But the fact is that the article in question, an investigation into Chicago parking-meter revenues by Dan Mihalopoulos, is contentious, one-sided, and flawed.
A bit of background: in February, a company named Chicago Parking Meters LLC paid the city $1.15 billion for the right to parking fee revenues for the next 75 years. And now? Well, the headline seems unambiguous: “Company Piles Up Profits From City’s Parking Meter Deal”. But in fact the article only gives numbers for revenues and operating profits. There’s no indication of Chicago Parking Meters’s cost of funds, or whether, after paying the interest on its debt, it’s managing to make any profit at all.
The theme of the article is that selling the rights to parking fee revenues was a mistake:
“Had we done this ourselves, it could have made a lot more money,” said Alderman Scott Waguespack…
The economist Roger Skurski calculated the current value of the deal. Mr. Skurski said his conservative estimate was that “the city could have earned about $670 million more by keeping the asset.”

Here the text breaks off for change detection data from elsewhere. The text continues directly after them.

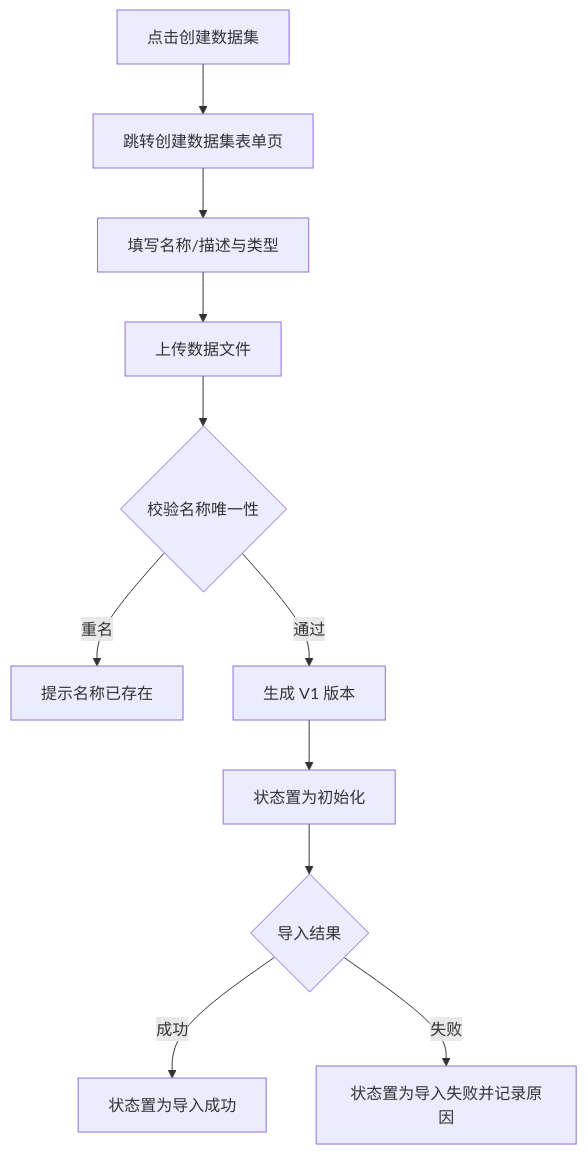
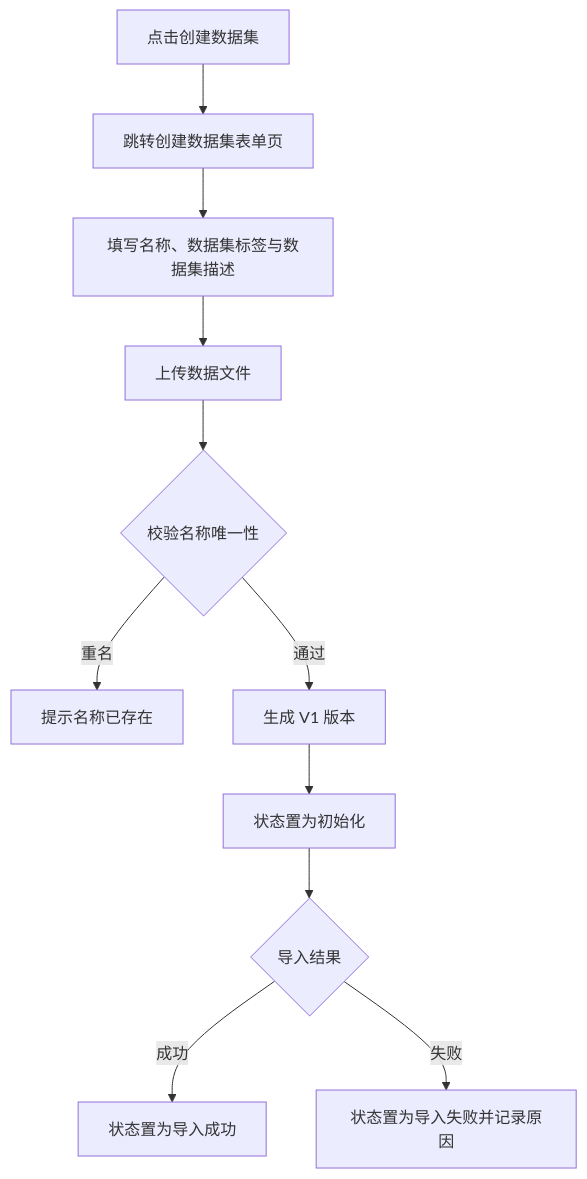
The second of 4 diagrams in src/pages/算力加速平台/数据管理/数据集管理/prd.md (MeehanCole/prototype-platform), drawn with Mermaid before and after one commit. The commit also changed other lines of this file and 42 other files, not shown here.

````diff
--- a/src/pages/算力加速平台/数据管理/数据集管理/prd.md
+++ b/src/pages/算力加速平台/数据管理/数据集管理/prd.md
@@ -257,13 +258,13 @@
 ```mermaid
 flowchart TD
   A[点击创建数据集] --> P[跳转创建数据集表单页]
-  P --> B[填写名称/描述与类型]
+  P --> B[填写名称、数据集标签与数据集描述]
   B --> C[上传数据文件]
   C --> D{校验名称唯一性}
   D -- 重名 --> E[提示名称已存在]
   D -- 通过 --> F[生成 V1 版本]
   F --> G[状态置为初始化]
   G --> H{导入结果}
   H -- 成功 --> I[状态置为导入成功]
   H -- 失败 --> J[状态置为导入失败并记录原因]
 ```
````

But this ignores the whole point of doing the deal in the first place: that the city was politically incapable of raising the parking-meter rate itself. This was clear as far back as December, when I wrote that “this parking-meter initiative is the municipal equivalent of a CEO hiring McKinsey to come in and recommend job cuts: it’s a way of doing what needs to be done while somehow managing to blame someone else”. When the deal went through, Chicago parking meters were charging just 25 cents per hour: all the proof you’d ever need that the city, on its own, was incapable of charging a market-clearing price for on-street parking.
Mihalopoulos also ignores the question of whether higher parking-meter rates might benefit the city of Chicago in other ways, by reducing the congestion from cars circling downtown streets at a crawl, desperately seeking a Spot.
And he also buries the news that in fact Chicago Parking Meters is making less money than it had expected:
According to the meter deal’s income statement for May 2009, revenues for the month were about 20 percent below projections. At the same time, expenses were far over budget, mostly for “supplemental staffing.”…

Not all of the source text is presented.